The Rockies are bringing back back newly-converted reliever Jhoulys Chacin on a one-year deal:
Jhoulys Chacín is returning to the #Rockies on a one-year deal. He first signed with the Rockies back in 2004 and reached 10 years of service time last season
— Danielle Allentuck (@d_allentuck) November 13, 2021
Jhoulys Chacin’s deal with the Rockies is for $1.25 million, per source.
— Mark Feinsand (@Feinsand) November 13, 2021
Chacin, 34, was a long-time effective starter from 2010 to 2018, mostly in Colorado, but in recent years was struggling to succeed in the rotation. So the Rockies converted him to the bullpen last year, and he posted a 4.34 ERA over 64.1 IP (9% better than league average after park adjustment), and a 4.63 FIP (4% worse than league average). Perfectly solid performance, and as a long-time Rockie, I imagine there was some comfort there that dictated an early offseason move.
That said, this tier of reliever tends not to get a guarantee like that, even only a bit over a million. Good for Chacin, and I suppose good for the Rockies to retain any successful pitching they can.
Jed Hoyer recently reminded folks that the Cubs are still looking at veteran relievers, even though they will lean heavily on internal options in 2022. I don’t think I’d take too much away from this signing, though, in terms of the cost of older, average-ish relievers. For one thing, again, that Rockies connection is a bit unique. For another thing, the Cubs have shown they can get successful relief performances out of reclaimed veterans on lesser/non-guaranteed deals.

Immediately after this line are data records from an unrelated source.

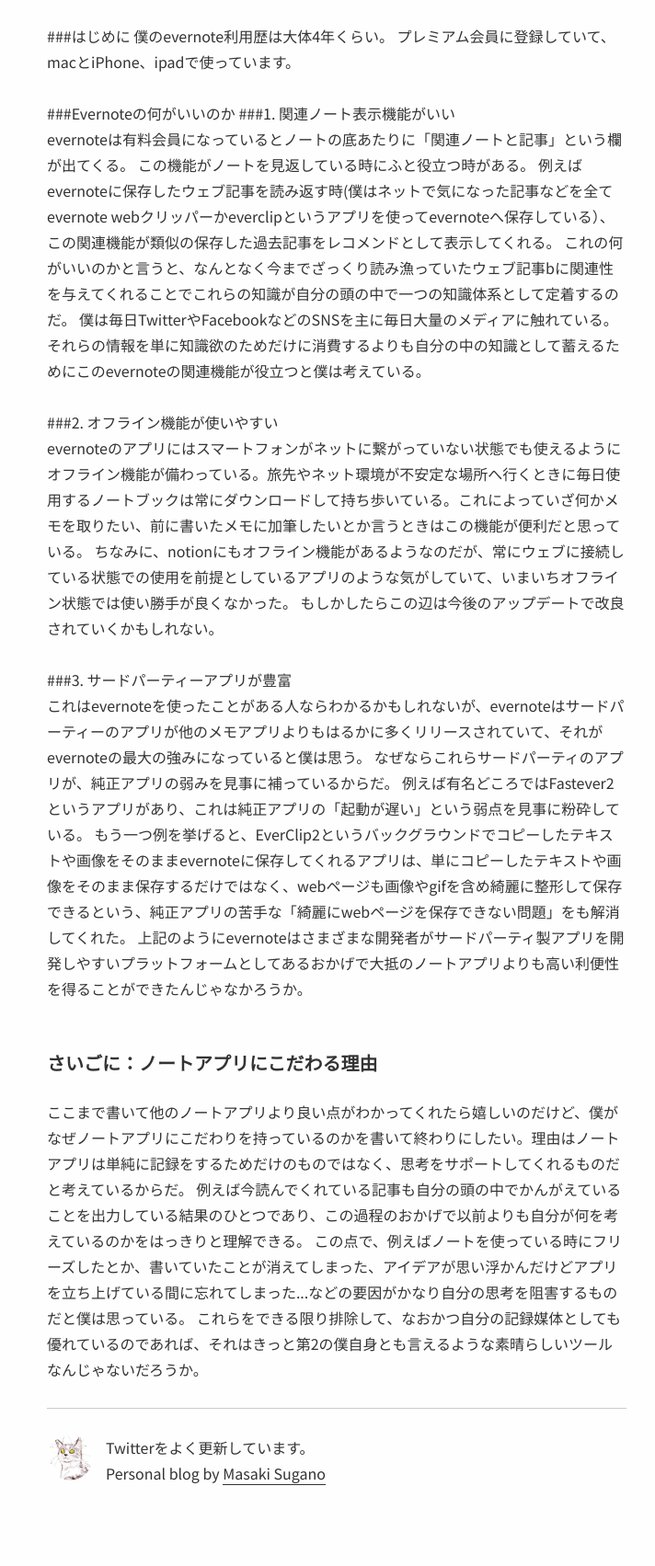
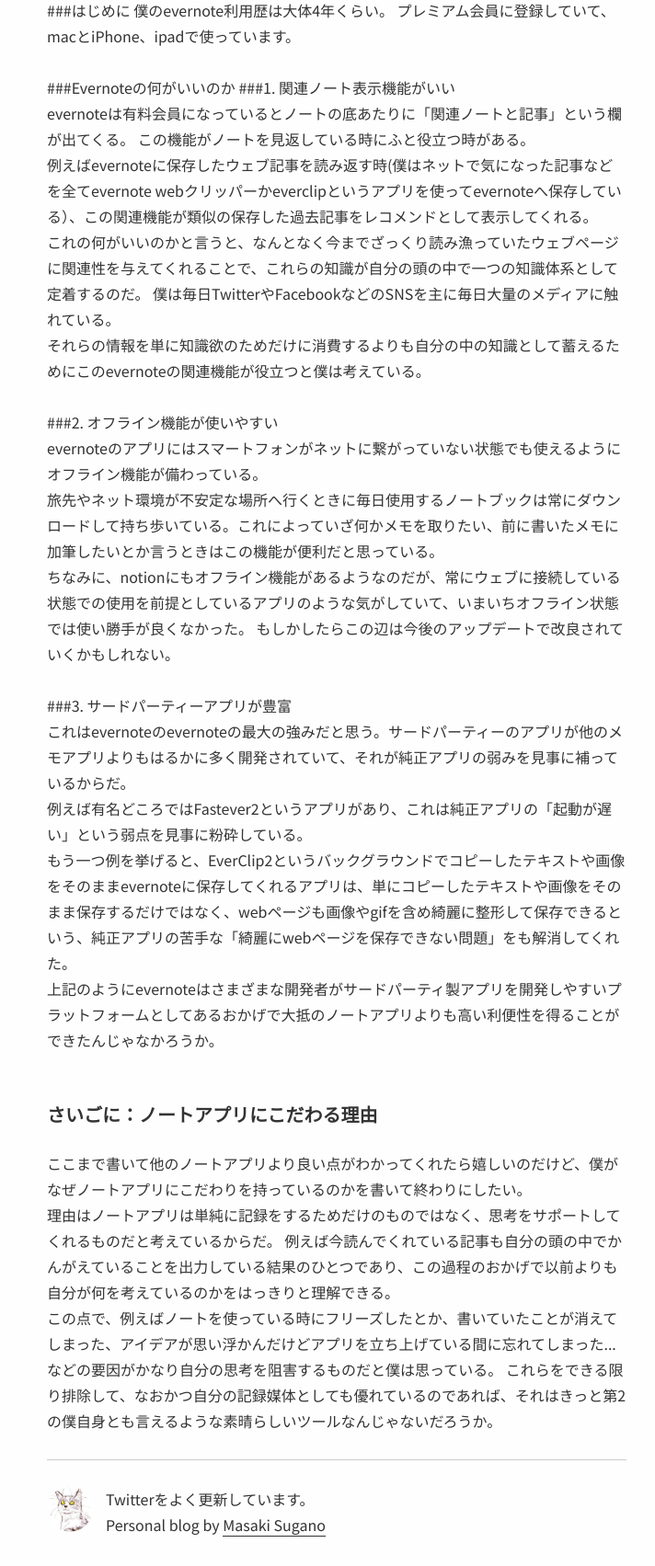
Before and after one commit to capelito-tv-show/suganote, a Gatsby site: page /i-like-evernote/ in a window 1280 px wide. Shown: the part 757-2460 px from the top of the page at 92% size, without its empty margins (274-986 px from the left). Built offline with nearby package versions, Linux system fonts and the light colour scheme; Gatsby itself is replaced by a stand-in of ours; some packages are replaced by stand-ins of ours; a web font is replaced by a local one.

Commit message:
ブログ更新

```diff
--- a/content/blog/i-like-evernote/index.md
+++ b/content/blog/i-like-evernote/index.md
@@ -2,7 +2,7 @@
 title: 色々なノートアプリを使い、結局Evernoteに戻った理由
 date: "2018-03-31T18:28:03.284Z"
 ---
-僕は日々の生活の中でどうやったら綺麗にログを残せるか、ノートアプリを活用できるかを考えていて、そのために色々なノートアプリを試してきた。 最近ではnotionというオールラウンダーな最強のアプリが出てきていよいよノートアプリ戦争も終わりを迎えたか…とひとりで盛り上がっていたんだけど、結構長いあいだ試してみた結果evernoteが一番いいなという結論に至ったのでその理由をつらつらと書いてみる。
+僕は日々の生活の中でどうやったら綺麗にログを残せるか、ノートアプリを活用できるかを考えていて、そのために色々なノートアプリを試してきた。 最近ではnotionというオールラウンダーなアプリが出てきていよいよノートアプリ戦争も終わりか…とり上がっていたけど、3ヶ月ほど試した結果evernoteが一番いいなという結論に至ったのでその理由をつらつらと書いてみる。
 ちなみにnotionは本当に良いアプリだなぁと思うのでまだ使ったことがない人は是非インストールしてみてください。
 
 ###目次
@@ -17,17 +17,24 @@
 僕のevernote利用歴は大体4年くらい。 プレミアム会員に登録していて、macとiPhone、ipadで使っています。
 
 ###Evernoteの何がいいのか
-###1. 関連ノート表示機能がいい<br>
-evernoteは有料会員になっているとノートの底あたりに「関連ノートと記事」という欄が出てくる。 この機能がノートを見返している時にふと役立つ時がある。
-例えばevernoteに保存したウェブ記事を読み返す時(僕はネットで気になった記事などを全てevernote webクリッパーかeverclipというアプリを使ってevernoteへ保存している）、この関連機能が類似の保存した過去記事をレコメンドとして表示してくれる。 これの何がいいのかと言うと、なんとなく今までざっくり読み漁っていたウェブ記事bに関連性を与えてくれることでこれらの知識が自分の頭の中で一つの知識体系として定着するのだ。 僕は毎日TwitterやFacebookなどのSNSを主に毎日大量のメディアに触れている。それらの情報を単に知識欲のためだけに消費するよりも自分の中の知識として蓄えるためにこのevernoteの関連機能が役立つと僕は考えている。
+###1. 関連ノート表示機能がいい<br />
+evernoteは有料会員になっているとノートの底あたりに「関連ノートと記事」という欄が出てくる。 この機能がノートを見返している時にふと役立つ時がある。<br />
+例えばevernoteに保存したウェブ記事を読み返す時(僕はネットで気になった記事などを全てevernote webクリッパーかeverclipというアプリを使ってevernoteへ保存している）、この関連機能が類似の保存した過去記事をレコメンドとして表示してくれる。<br />
+これの何がいいのかと言うと、なんとなく今までざっくり読み漁っていたウェブページに関連性を与えてくれることで、これらの知識が自分の頭の中で一つの知識体系として定着するのだ。 僕は毎日TwitterやFacebookなどのSNSを主に毎日大量のメディアに触れている。<br />
+それらの情報を単に知識欲のためだけに消費するよりも自分の中の知識として蓄えるためにこのevernoteの関連機能が役立つと僕は考えている。
 
 ###2. オフライン機能が使いやすい<br>
-evernoteのアプリにはスマートフォンがネットに繋がっていない状態でも使えるようにオフライン機能が備わっている。旅先やネット環境が不安定な場所へ行くときに毎日使用するノートブックは常にダウンロードして持ち歩いている。これによっていざ何かメモを取りたい、前に書いたメモに加筆したいとか言うときはこの機能が便利だと思っている。
+evernoteのアプリにはスマートフォンがネットに繋がっていない状態でも使えるようにオフライン機能が備わっている。<br />
+旅先やネット環境が不安定な場所へ行くときに毎日使用するノートブックは常にダウンロードして持ち歩いている。これによっていざ何かメモを取りたい、前に書いたメモに加筆したいとか言うときはこの機能が便利だと思っている。<br />
 ちなみに、notionにもオフライン機能があるようなのだが、常にウェブに接続している状態での使用を前提としているアプリのような気がしていて、いまいちオフライン状態では使い勝手が良くなかった。 もしかしたらこの辺は今後のアップデートで改良されていくかもしれない。
 
 ###3. サードパーティーアプリが豊富<br>
-これはevernoteを使ったことがある人ならわかるかもしれないが、evernoteはサードパーティーのアプリが他のメモアプリよりもはるかに多くリリースされていて、それがevernoteの最大の強みになっていると僕は思う。 なぜならこれらサードパーティのアプリが、純正アプリの弱みを見事に補っているからだ。
-例えば有名どころではFastever2というアプリがあり、これは純正アプリの「起動が遅い」という弱点を見事に粉砕している。 もう一つ例を挙げると、EverClip2というバックグラウンドでコピーしたテキストや画像をそのままevernoteに保存してくれるアプリは、単にコピーしたテキストや画像をそのまま保存するだけではなく、webページも画像やgifを含め綺麗に整形して保存できるという、純正アプリの苦手な「綺麗にwebページを保存できない問題」をも解消してくれた。 上記のようにevernoteはさまざまな開発者がサードパーティ製アプリを開発しやすいプラットフォームとしてあるおかげで大抵のノートアプリよりも高い利便性を得ることができたんじゃなかろうか。
+これはevernoteのevernoteの最大の強みだと思う。サードパーティーのアプリが他のメモアプリよりもはるかに多く開発されていて、それが純正アプリの弱みを見事に補っているからだ。<br />
+例えば有名どころではFastever2というアプリがあり、これは純正アプリの「起動が遅い」という弱点を見事に粉砕している。 <br />
+もう一つ例を挙げると、EverClip2というバックグラウンドでコピーしたテキストや画像をそのままevernoteに保存してくれるアプリは、単にコピーしたテキストや画像をそのまま保存するだけではなく、webページも画像やgifを含め綺麗に整形して保存できるという、純正アプリの苦手な「綺麗にwebページを保存できない問題」をも解消してくれた。<br />
+上記のようにevernoteはさまざまな開発者がサードパーティ製アプリを開発しやすいプラットフォームとしてあるおかげで大抵のノートアプリよりも高い利便性を得ることができたんじゃなかろうか。
 
 ### さいごに：ノートアプリにこだわる理由
-ここまで書いて他のノートアプリより良い点がわかってくれたら嬉しいのだけど、僕がなぜノートアプリにこだわりを持っているのかを書いて終わりにしたい。理由はノートアプリは単純に記録をするためだけのものではなく、思考をサポートしてくれるものだと考えているからだ。 例えば今読んでくれている記事も自分の頭の中でかんがえていることを出力している結果のひとつであり、この過程のおかげで以前よりも自分が何を考えているのかをはっきりと理解できる。  この点で、例えばノートを使っている時にフリーズしたとか、書いていたことが消えてしまった、アイデアが思い浮かんだけどアプリを立ち上げている間に忘れてしまった...などの要因がかなり自分の思考を阻害するものだと僕は思っている。 これらをできる限り排除して、なおかつ自分の記録媒体としても優れているのであれば、それはきっと第2の僕自身とも言えるような素晴らしいツールなんじゃないだろうか。
+ここまで書いて他のノートアプリより良い点がわかってくれたら嬉しいのだけど、僕がなぜノートアプリにこだわりを持っているのかを書いて終わりにしたい。<br />
+理由はノートアプリは単純に記録をするためだけのものではなく、思考をサポートしてくれるものだと考えているからだ。 例えば今読んでくれている記事も自分の頭の中でかんがえていることを出力している結果のひとつであり、この過程のおかげで以前よりも自分が何を考えているのかをはっきりと理解できる。<br />
+この点で、例えばノートを使っている時にフリーズしたとか、書いていたことが消えてしまった、アイデアが思い浮かんだけどアプリを立ち上げている間に忘れてしまった...などの要因がかなり自分の思考を阻害するものだと僕は思っている。 これらをできる限り排除して、なおかつ自分の記録媒体としても優れているのであれば、それはきっと第2の僕自身とも言えるような素晴らしいツールなんじゃないだろうか。
```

*(I guess you could say third, since the Yankees re-signed lefty Joely Rodriguez, but that came right after declining an option, so it felt more like a directly negotiated decision in tandem with the option decline, as opposed to a guy who reached free agency, looked around, and then re-signed.)